But it’s one thing to find it kind of silly that people don’t realize Jesus was a Middle Eastern Jew and surely looked the part. It’s another thing to do what Charlotte, North Carolina pastor Greg Jarrell has done here.

Everything you were exposed to in Christian culture since the 1980s poisoned you with racism!

In 1980s and ’90s suburban Raleigh, N.C., almost everybody was in on the secret, but that did not stop us from buying into the story that the culture of our Christian nation was under attack by the forces of godless liberalism and moral relativism. The resurgent Moral Majority, though, kept us supplied with books and knick knacks and chrome-plated fish emblems for our cars. The playlist in our heads was Steven Curtis Chapman and Point of Grace, both the music of our moment and also the image of it — clean cut, just a little bit country, and white.

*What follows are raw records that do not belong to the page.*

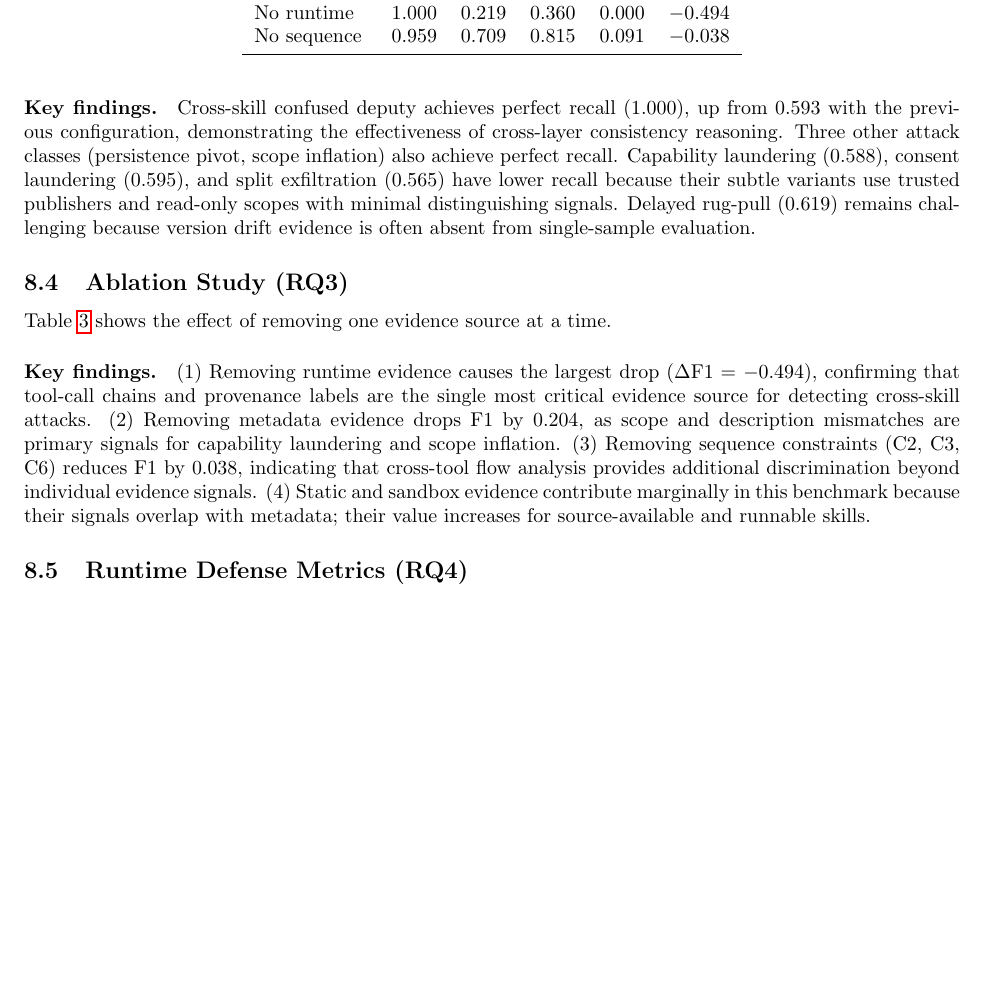
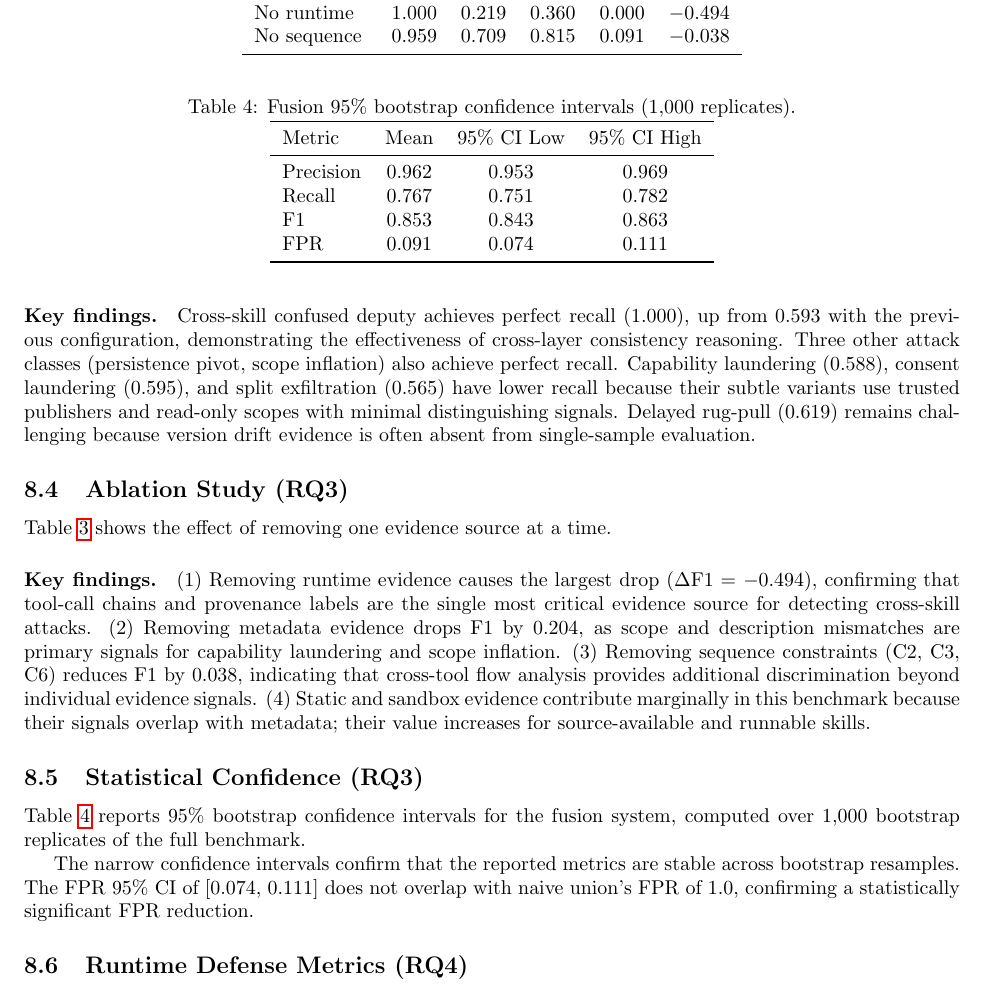
Before and after one commit to NayCheno/skillguardgraph, a LaTeX paper (paper/main.tex): part of page 7 of 12, cut so that both start at the same text, the shorter picture padded with empty space. Compiled offline with pdfLaTeX.

Commit message:
paper: add bootstrap CI table and statistical confidence section
- Add Table 6 with 95% bootstrap confidence intervals for fusion
  metrics (precision, recall, F1, FPR)
- Add Statistical Confidence subsection after ablation study
- Note that FPR CI does not overlap with naive union FPR=1.0

```diff
--- a/paper/main.tex
+++ b/paper/main.tex
@@ -312,6 +312,28 @@ No sequence & 0.959 & 0.709 & 0.815 & 0.091 & $-$0.038 \\
 (3)~Removing sequence constraints (C2, C3, C6) reduces F1 by 0.038, indicating that cross-tool flow analysis provides additional discrimination beyond individual evidence signals.
 (4)~Static and sandbox evidence contribute marginally in this benchmark because their signals overlap with metadata; their value increases for source-available and runnable skills.
 
+\subsection{Statistical Confidence (RQ3)}
+
+Table~\ref{tab:bootstrap} reports 95\% bootstrap confidence intervals for the fusion system, computed over 1{,}000 bootstrap replicates of the full benchmark.
+
+\begin{table}[t]
+\centering
+\caption{Fusion 95\% bootstrap confidence intervals (1{,}000 replicates).}
+\label{tab:bootstrap}
+\begin{tabular}{lccc}
+\toprule
+Metric & Mean & 95\% CI Low & 95\% CI High \\
+\midrule
+Precision & 0.962 & 0.953 & 0.969 \\
+Recall & 0.767 & 0.751 & 0.782 \\
+F1 & 0.853 & 0.843 & 0.863 \\
+FPR & 0.091 & 0.074 & 0.111 \\
+\bottomrule
+\end{tabular}
+\end{table}
+
+The narrow confidence intervals confirm that the reported metrics are stable across bootstrap resamples. The FPR 95\% CI of [0.074, 0.111] does not overlap with naive union's FPR of 1.0, confirming a statistically significant FPR reduction.
+
 \subsection{Runtime Defense Metrics (RQ4)}
 
 Table~\ref{tab:runtime} shows runtime defense and usability metrics.
```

A row of t-shirts hung in the back of The Sign of the Fish, for those not ashamed to proclaim the message through apparel. “What Would Jesus Do?” some shirts asked. Others ripped off marketing slogans in half-clever ways. A red shirt with white script announced that Jesus, like Coca-Cola, was “delicious and refreshing,” or something like that. And one shirt, ever seared in my memory, asked, “How can it be a moral wrong and a civil right?” (Confession: though it embarrasses me now, I remember the shirt still because I thought about buying it.) Which civil rights were moral wrongs was unclear, but that was part of the whole project. The Moral Majority, the Reagan Revolution and the Southern Strategy were all built on making tacit statements that resulted in the outcomes of white supremacy, but without naming those desired outcomes in racial terms. Debates were thus about “busing” and “welfare queens” and “voter fraud,” concepts designed and marketed to appeal to the biases of white people without seeming crass. A narrow vision of morality mattered in the movement — a morality shown in the Trump era to be expendable as needed. What really mattered was not morals, but power.

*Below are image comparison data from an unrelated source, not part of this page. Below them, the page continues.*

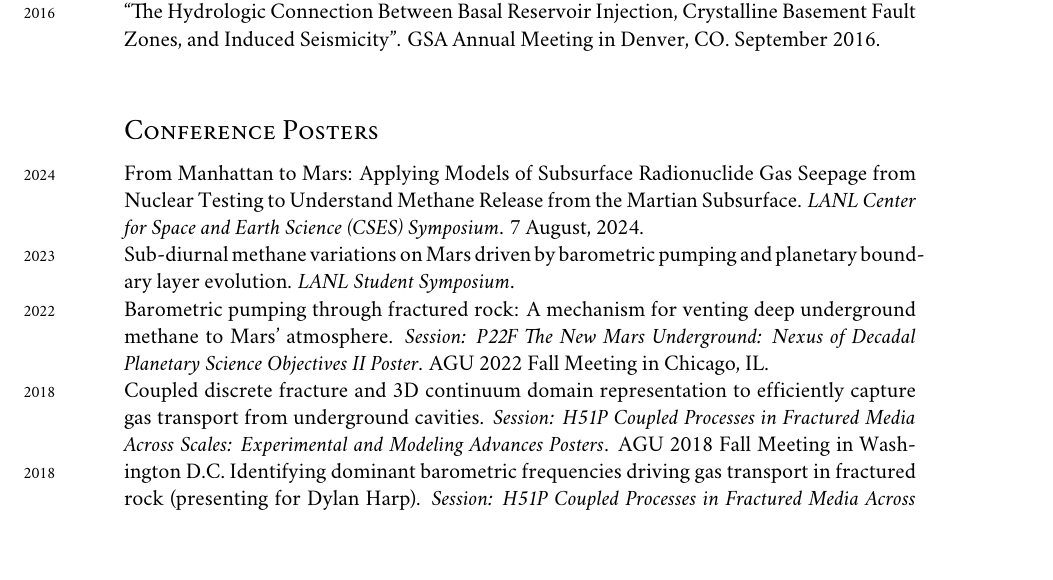
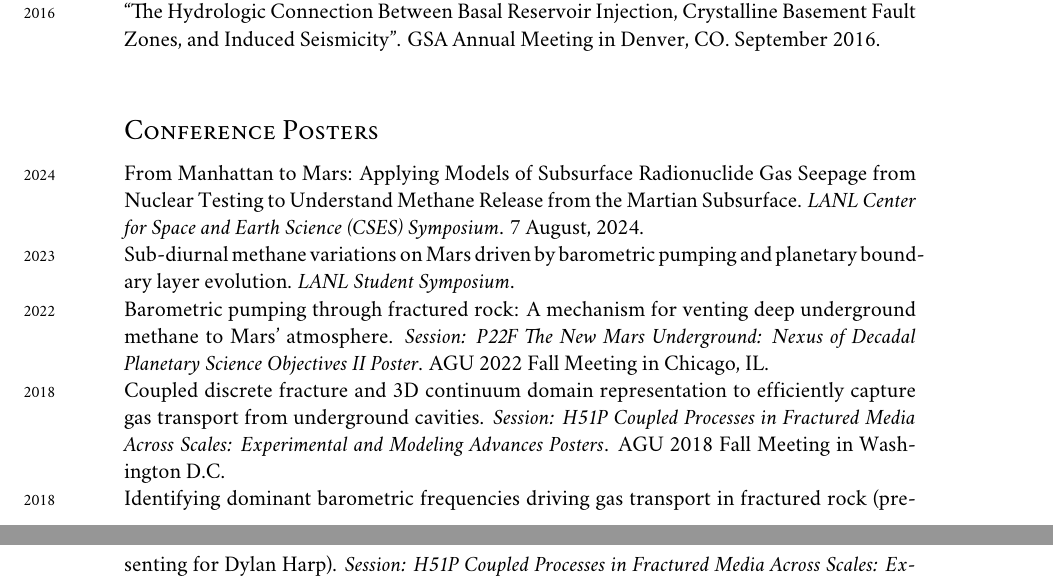
Before and after one commit to johnportiz14/cv, a LaTeX CV (john_ortiz_cv.tex): part of page 10 of 13 before the commit and two parts of pages 10 and 11 of 13 after it, the two joined at a grey line, cut so that both start at the same text. Compiled offline with XeLaTeX; a missing font is replaced by an installed copy or a similar font.

Commit message:
Fix error.

```diff
--- a/john_ortiz_cv.tex
+++ b/john_ortiz_cv.tex
@@ -915,7 +915,7 @@ Coupled discrete fracture and 3D continuum domain representation
 to efficiently capture gas transport from underground cavities.
 \textit{Session: H51P Coupled Processes in Fractured Media Across Scales:
 Experimental and Modeling Advances Posters}. AGU 2018 Fall Meeting in
-Washington D.C.
+Washington D.C. \\
 % \AGUFallMeetingAbstraOOOOCoupleddiscretefract\\
 %
 \years{2018}
```
Also changed, not shown: john_ortiz_cv.pdf, 1 other file.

The merchandise in that Christian bookstore, and others like it, was not the gospel of the God whose aim was to “bring good news to the poor and to proclaim release to the captives,” as in Luke 4. Nor was the product a pathway into the mind of Christ, who, as we had memorized from Philippians 2, “humbled himself and became obedient to the point of death.” What filled the shelves, sold to people who were usually doing the best they could to follow the Jesus they had heard preached, was the theological reinforcement of a peculiar half-god: white Jesus. White Jesus’s portrait hung in our churches. He blessed our search for power and our pursuit of an imagined past. We bought the sentimental Thomas Kinkade paintings that showed a “pastoral scene of the gallant South,” as Billie Holiday sang about in Strange Fruit. But edited out of those Edenic landscapes was the strange fruit the soil beneath us had produced — “the bulging eyes and the twisted mouth.” Our selective memory made white Jesus into the most dangerous kind of god — one we made in our image. He would usher in a spiritual renewal devoid of any renewed political or ecclesiological imagination. Conveniently, he would only ever turn over the tables of the folks we despised. He would only ever use his bullwhip to cleanse someone else’s temple.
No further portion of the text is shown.